BEGIN Material to process

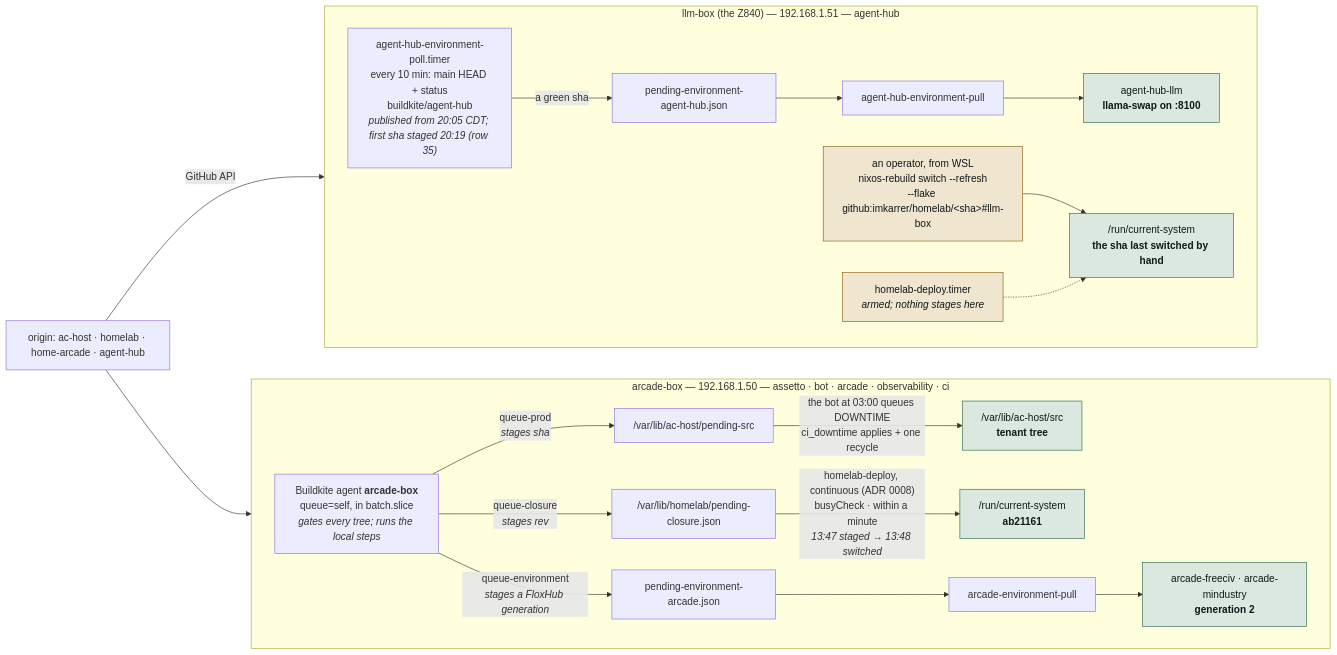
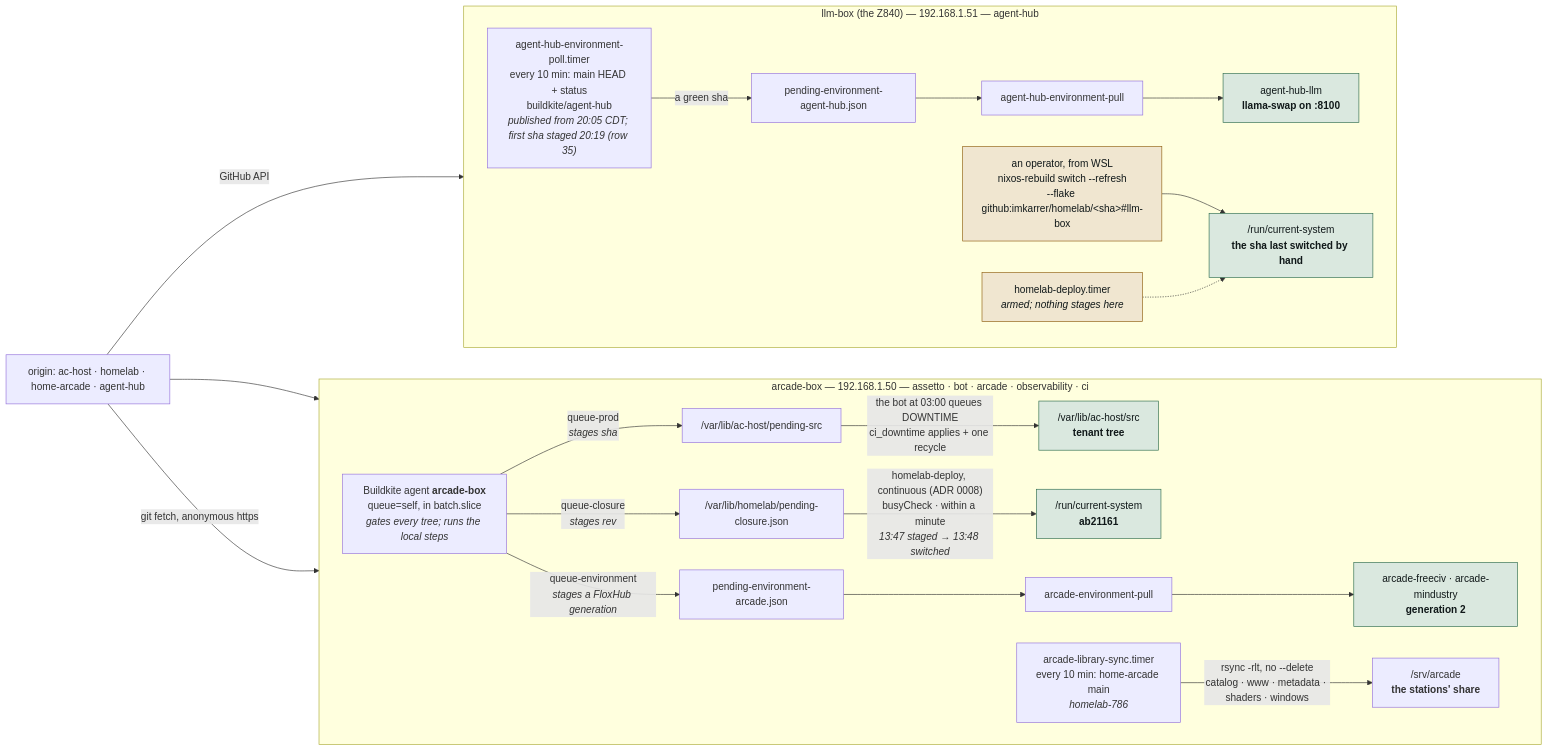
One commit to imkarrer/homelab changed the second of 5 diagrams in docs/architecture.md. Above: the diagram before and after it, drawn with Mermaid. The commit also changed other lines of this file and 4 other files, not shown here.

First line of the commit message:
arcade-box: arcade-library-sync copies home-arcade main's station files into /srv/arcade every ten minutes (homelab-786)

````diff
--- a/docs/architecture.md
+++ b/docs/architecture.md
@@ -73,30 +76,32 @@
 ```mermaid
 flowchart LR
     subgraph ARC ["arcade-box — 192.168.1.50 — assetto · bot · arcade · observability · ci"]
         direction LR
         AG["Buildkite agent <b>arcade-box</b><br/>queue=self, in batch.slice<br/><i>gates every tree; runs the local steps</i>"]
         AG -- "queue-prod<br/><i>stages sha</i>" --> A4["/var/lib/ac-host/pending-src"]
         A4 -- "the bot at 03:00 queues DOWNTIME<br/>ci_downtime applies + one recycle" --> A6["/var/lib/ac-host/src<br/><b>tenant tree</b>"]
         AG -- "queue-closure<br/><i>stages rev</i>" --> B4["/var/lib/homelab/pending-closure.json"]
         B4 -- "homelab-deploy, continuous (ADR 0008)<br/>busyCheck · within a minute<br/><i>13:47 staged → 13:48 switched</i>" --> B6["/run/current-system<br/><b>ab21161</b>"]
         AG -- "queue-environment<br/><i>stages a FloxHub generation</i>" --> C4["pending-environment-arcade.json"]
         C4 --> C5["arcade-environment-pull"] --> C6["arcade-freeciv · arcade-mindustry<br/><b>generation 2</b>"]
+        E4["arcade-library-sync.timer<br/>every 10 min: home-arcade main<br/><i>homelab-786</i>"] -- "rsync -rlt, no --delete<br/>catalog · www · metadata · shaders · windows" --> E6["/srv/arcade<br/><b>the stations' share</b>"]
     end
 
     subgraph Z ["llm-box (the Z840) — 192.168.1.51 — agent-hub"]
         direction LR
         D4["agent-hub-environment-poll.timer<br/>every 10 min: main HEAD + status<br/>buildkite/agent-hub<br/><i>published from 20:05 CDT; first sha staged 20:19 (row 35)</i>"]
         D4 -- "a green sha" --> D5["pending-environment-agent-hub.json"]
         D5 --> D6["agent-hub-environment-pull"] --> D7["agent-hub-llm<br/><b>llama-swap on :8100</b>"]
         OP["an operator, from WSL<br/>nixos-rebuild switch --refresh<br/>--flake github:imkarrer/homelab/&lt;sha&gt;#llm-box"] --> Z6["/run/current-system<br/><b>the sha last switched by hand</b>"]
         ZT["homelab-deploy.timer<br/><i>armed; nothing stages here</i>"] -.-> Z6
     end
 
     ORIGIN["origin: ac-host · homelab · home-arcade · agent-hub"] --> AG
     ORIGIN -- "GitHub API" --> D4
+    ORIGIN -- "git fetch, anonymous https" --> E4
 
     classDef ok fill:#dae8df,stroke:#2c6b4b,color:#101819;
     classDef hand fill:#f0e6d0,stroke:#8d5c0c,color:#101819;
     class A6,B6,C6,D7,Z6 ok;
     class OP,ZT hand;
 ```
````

END Material to process

### Requirement:
Print the material exactly as given, but not the pictures.

### Task result:
One commit to imkarrer/homelab changed the second of 5 diagrams in docs/architecture.md. Above: the diagram before and after it, drawn with Mermaid. The commit also changed other lines of this file and 4 other files, not shown here.

First line of the commit message:
arcade-box: arcade-library-sync copies home-arcade main's station files into /srv/arcade every ten minutes (homelab-786)

````diff
--- a/docs/architecture.md
+++ b/docs/architecture.md
@@ -73,30 +76,32 @@
 ```mermaid
 flowchart LR
     subgraph ARC ["arcade-box — 192.168.1.50 — assetto · bot · arcade · observability · ci"]
         direction LR
         AG["Buildkite agent <b>arcade-box</b><br/>queue=self, in batch.slice<br/><i>gates every tree; runs the local steps</i>"]
         AG -- "queue-prod<br/><i>stages sha</i>" --> A4["/var/lib/ac-host/pending-src"]
         A4 -- "the bot at 03:00 queues DOWNTIME<br/>ci_downtime applies + one recycle" --> A6["/var/lib/ac-host/src<br/><b>tenant tree</b>"]
         AG -- "queue-closure<br/><i>stages rev</i>" --> B4["/var/lib/homelab/pending-closure.json"]
         B4 -- "homelab-deploy, continuous (ADR 0008)<br/>busyCheck · within a minute<br/><i>13:47 staged → 13:48 switched</i>" --> B6["/run/current-system<br/><b>ab21161</b>"]
         AG -- "queue-environment<br/><i>stages a FloxHub generation</i>" --> C4["pending-environment-arcade.json"]
         C4 --> C5["arcade-environment-pull"] --> C6["arcade-freeciv · arcade-mindustry<br/><b>generation 2</b>"]
+        E4["arcade-library-sync.timer<br/>every 10 min: home-arcade main<br/><i>homelab-786</i>"] -- "rsync -rlt, no --delete<br/>catalog · www · metadata · shaders · windows" --> E6["/srv/arcade<br/><b>the stations' share</b>"]
     end
 
     subgraph Z ["llm-box (the Z840) — 192.168.1.51 — agent-hub"]
         direction LR
         D4["agent-hub-environment-poll.timer<br/>every 10 min: main HEAD + status<br/>buildkite/agent-hub<br/><i>published from 20:05 CDT; first sha staged 20:19 (row 35)</i>"]
         D4 -- "a green sha" --> D5["pending-environment-agent-hub.json"]
         D5 --> D6["agent-hub-environment-pull"] --> D7["agent-hub-llm<br/><b>llama-swap on :8100</b>"]
         OP["an operator, from WSL<br/>nixos-rebuild switch --refresh<br/>--flake github:imkarrer/homelab/&lt;sha&gt;#llm-box"] --> Z6["/run/current-system<br/><b>the sha last switched by hand</b>"]
         ZT["homelab-deploy.timer<br/><i>armed; nothing stages here</i>"] -.-> Z6
     end
 
     ORIGIN["origin: ac-host · homelab · home-arcade · agent-hub"] --> AG
     ORIGIN -- "GitHub API" --> D4
+    ORIGIN -- "git fetch, anonymous https" --> E4
 
     classDef ok fill:#dae8df,stroke:#2c6b4b,color:#101819;
     classDef hand fill:#f0e6d0,stroke:#8d5c0c,color:#101819;
     class A6,B6,C6,D7,Z6 ok;
     class OP,ZT hand;
 ```
````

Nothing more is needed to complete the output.